Rehoboth voters gave the thumbs up to $70 million for building a new city hall and a new wastewater outfall.

$52 million will go to the outfall and $18 million for the new city hall.

Mayor Sam Cooper told the television station that he was relieved after approval by voters over the weekend.

The city hall project got the green light by more than 150 votes out of 12-hundred ballots cast.

Meanwhile, the outfall has gotten opposition from environmental groups who fear the pollution from nutrients flowing into the water.

A new report says that the Conowingo Dam is not a major threat to the health of the Chesapeake Bay.

The $1.4 million multiagency study looked at the movement of sediment and materials such as phosphorus that damages the bay.

The agencies involved ranged from the U.S. Army Corps of Engineers and the U.S. Geological Survey to state agencies like the Maryland Department of the Environment and the Department of Natural Resources.

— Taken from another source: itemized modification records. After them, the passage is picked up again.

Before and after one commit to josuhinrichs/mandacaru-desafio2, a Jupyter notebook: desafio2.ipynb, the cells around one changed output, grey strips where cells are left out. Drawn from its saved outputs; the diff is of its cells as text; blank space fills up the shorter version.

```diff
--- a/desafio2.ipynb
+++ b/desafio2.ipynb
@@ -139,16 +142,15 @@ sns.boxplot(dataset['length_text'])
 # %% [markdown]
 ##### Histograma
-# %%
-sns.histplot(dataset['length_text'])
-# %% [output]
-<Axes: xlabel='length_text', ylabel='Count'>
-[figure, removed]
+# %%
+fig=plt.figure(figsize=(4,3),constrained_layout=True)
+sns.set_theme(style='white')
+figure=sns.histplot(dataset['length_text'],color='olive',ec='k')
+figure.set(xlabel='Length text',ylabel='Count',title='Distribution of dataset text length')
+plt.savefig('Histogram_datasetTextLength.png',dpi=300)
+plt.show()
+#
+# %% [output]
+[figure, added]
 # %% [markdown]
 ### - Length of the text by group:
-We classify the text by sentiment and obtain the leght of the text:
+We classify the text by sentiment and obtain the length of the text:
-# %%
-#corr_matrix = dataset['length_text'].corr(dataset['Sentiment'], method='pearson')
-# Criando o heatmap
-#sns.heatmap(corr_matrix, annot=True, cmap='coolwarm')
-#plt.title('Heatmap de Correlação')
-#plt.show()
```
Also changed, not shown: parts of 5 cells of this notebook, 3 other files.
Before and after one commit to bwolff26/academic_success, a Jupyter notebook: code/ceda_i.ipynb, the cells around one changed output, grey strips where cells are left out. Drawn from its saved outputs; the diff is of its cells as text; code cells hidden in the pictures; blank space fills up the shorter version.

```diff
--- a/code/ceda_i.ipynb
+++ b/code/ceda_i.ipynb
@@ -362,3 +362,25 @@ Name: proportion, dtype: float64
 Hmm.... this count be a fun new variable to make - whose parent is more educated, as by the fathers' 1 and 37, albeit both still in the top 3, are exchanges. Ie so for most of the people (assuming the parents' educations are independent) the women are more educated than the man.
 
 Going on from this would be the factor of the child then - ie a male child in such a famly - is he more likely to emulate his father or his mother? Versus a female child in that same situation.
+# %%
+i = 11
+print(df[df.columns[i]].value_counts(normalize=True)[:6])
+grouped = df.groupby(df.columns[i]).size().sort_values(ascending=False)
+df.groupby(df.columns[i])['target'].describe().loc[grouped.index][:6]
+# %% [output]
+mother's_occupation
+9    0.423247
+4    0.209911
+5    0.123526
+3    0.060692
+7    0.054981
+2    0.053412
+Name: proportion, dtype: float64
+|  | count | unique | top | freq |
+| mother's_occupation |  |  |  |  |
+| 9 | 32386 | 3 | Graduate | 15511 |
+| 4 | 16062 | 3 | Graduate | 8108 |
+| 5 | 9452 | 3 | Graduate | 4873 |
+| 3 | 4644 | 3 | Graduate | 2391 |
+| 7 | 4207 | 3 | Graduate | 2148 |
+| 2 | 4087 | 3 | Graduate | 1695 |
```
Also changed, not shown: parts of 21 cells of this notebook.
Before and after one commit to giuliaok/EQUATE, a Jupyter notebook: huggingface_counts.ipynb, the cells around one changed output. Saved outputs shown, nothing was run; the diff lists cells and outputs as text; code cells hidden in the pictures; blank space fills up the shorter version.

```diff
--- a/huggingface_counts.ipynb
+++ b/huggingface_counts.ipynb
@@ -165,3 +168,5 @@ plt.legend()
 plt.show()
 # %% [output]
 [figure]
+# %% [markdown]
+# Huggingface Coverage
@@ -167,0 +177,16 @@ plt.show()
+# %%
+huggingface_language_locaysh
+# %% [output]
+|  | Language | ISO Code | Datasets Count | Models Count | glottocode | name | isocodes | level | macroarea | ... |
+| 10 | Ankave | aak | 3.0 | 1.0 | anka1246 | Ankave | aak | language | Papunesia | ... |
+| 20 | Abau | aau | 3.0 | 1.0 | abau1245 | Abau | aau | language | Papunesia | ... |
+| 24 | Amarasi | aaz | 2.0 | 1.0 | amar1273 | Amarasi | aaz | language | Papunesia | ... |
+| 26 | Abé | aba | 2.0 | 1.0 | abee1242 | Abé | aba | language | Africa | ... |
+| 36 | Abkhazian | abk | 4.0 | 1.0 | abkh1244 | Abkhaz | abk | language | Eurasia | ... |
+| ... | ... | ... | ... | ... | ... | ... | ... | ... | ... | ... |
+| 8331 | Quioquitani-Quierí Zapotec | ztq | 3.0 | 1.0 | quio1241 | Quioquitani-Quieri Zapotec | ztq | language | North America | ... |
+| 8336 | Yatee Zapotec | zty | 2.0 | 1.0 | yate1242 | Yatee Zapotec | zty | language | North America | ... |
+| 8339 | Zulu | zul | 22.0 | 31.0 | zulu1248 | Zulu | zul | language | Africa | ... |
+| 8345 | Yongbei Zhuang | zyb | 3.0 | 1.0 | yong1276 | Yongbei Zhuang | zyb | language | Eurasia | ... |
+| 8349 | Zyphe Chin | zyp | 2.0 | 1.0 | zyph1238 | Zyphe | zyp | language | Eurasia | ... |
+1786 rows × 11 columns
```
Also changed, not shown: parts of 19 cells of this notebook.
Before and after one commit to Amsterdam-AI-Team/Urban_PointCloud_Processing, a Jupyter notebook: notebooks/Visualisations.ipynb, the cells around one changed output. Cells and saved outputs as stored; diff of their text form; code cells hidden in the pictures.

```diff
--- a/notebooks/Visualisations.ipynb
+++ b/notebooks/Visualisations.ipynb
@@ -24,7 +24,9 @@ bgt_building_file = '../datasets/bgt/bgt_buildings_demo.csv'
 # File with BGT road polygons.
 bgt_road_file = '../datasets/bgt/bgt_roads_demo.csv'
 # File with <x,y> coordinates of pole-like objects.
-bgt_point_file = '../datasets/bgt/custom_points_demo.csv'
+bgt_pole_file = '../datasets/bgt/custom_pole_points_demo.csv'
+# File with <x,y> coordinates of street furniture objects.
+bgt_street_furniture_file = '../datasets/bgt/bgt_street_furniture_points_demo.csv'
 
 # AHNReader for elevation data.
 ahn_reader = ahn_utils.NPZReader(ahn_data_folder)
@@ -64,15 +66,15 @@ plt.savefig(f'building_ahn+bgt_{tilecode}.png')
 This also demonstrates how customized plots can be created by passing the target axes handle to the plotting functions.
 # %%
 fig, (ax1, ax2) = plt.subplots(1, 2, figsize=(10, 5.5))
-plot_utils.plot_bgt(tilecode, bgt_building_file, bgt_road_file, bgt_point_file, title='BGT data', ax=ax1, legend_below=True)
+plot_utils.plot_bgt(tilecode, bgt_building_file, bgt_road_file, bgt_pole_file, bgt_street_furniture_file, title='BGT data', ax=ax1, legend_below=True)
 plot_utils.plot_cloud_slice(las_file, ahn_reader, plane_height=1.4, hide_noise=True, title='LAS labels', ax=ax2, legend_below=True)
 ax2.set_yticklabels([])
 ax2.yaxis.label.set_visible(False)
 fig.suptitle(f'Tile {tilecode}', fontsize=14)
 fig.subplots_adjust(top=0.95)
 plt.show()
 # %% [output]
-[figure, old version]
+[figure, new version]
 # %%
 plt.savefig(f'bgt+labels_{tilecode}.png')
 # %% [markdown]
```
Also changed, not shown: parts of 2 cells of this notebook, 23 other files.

The full report is to be released later today.


WASHINGTON (AP) - The costs of restoring the Chesapeake Bay could be cut as much as 80 percent through trading of pollution credits, according to a new study.

The study was presented Thursday in Washington to the Chesapeake Bay Commission, which advises state legislators in Maryland, Virginia and Pennsylvania.